Caterpillar Swarm on Blueberry Bushes - Datana drexelii Datana caterpillar - Datana drexelii Drexel's Datana - cats. - Datana drexelii Caterpillar - Datana drexelii Datana drexelii Datana drexelii Datana drexelii datana - Datana drexelii
Show images of: caterpillars · adults · both
Classification
Kingdom Animalia (Animals)
Phylum Arthropoda (Arthropods)
Subphylum Hexapoda (Hexapods)
Class Insecta (Insects)
Order Lepidoptera (Butterflies and Moths)
Superfamily Noctuoidea (Owlet Moths and kin)
Family Notodontidae (Prominent Moths)
Subfamily Phalerinae
Genus Datana
Species drexelii (Drexel's Datana - Hodges#7904)
Hodges Number
7904
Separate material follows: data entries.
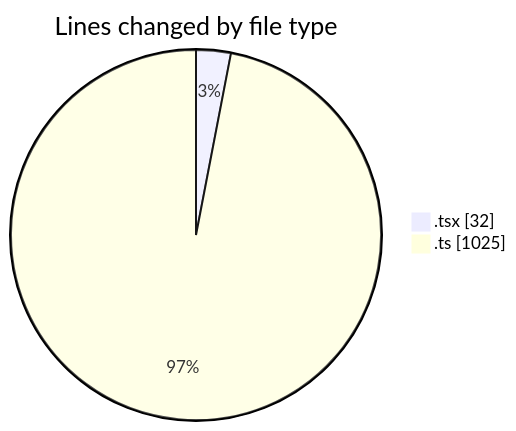
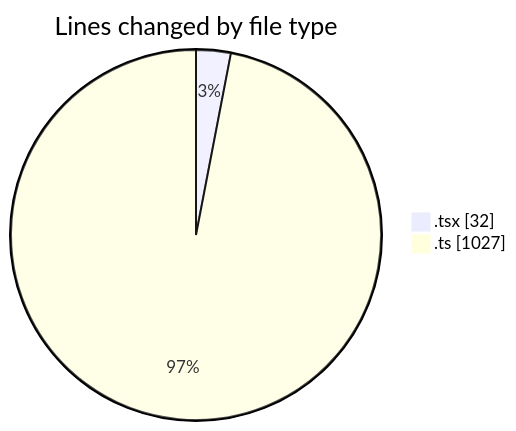
The first of 2 diagrams in 2025-06-26/archive/README.md (JenPaints/code-tracking), drawn with Mermaid before and after one commit. The commit also changed other lines of this file and 1 other file, not shown here.

````diff
--- a/2025-06-26/archive/README.md
+++ b/2025-06-26/archive/README.md
@@ -23,6 +23,6 @@
 ```mermaid
 pie showData
 title Lines changed by file type
 ".tsx" : 32
-".ts" : 1025
+".ts" : 1027
 ```
````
Synonyms and other taxonomic changes
Datana drexelii Hy. Edwards, 1884
Phylogenetic sequence #930035
Size
WS = 40-56mm (1)
Identification
Adult: Similar to D. ministra with FW slightly darker, especially toward costa. Outer margin less scalloped. HW darker than D. ministra. (1)
D. drexelii are inseparable from D. major without dissection. Both species have brown forewings, usually with orange shading along the costa. The reniform and orbicular spots are usually distinct, often quite bold.

Larva: "The larva of D. drexelii is similar to the yellownecked caterpillar. The head and body are black. The cervical shield, or "collar", and front of the thorax are yellow, forming a "yellow neck." There are 11 (counting the ventral line) yellow longitudinal stripes along the body, with the lateral stripes connected at the rear with a small yellow ... patch on abdominal segment nine or on segments eight and nine. Full-grown larvae are 45-50 mm long." - Auburn University Account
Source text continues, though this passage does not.